##### Input #####

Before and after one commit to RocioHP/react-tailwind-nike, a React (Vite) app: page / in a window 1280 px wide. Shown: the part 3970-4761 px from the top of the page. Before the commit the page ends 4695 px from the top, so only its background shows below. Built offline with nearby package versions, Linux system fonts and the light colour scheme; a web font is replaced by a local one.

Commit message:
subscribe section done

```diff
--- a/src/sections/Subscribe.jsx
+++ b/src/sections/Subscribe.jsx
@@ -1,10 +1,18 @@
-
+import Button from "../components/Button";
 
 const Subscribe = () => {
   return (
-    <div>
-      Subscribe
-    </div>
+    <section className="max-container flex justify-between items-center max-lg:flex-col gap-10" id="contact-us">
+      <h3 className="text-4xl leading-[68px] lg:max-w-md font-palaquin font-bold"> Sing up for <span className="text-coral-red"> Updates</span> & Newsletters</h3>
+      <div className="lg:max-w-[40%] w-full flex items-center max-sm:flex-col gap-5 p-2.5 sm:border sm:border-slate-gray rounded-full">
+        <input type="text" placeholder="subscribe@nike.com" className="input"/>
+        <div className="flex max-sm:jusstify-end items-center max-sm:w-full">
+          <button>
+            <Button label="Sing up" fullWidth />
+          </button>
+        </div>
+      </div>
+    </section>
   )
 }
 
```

#####

**Task to carry out**
Your answer must be the data above, copied exactly from its first line through the line containing "subscribe section done", and nothing more.

**Answer for the task**
Before and after one commit to RocioHP/react-tailwind-nike, a React (Vite) app: page / in a window 1280 px wide. Shown: the part 3970-4761 px from the top of the page. Before the commit the page ends 4695 px from the top, so only its background shows below. Built offline with nearby package versions, Linux system fonts and the light colour scheme; a web font is replaced by a local one.

Commit message:
subscribe section done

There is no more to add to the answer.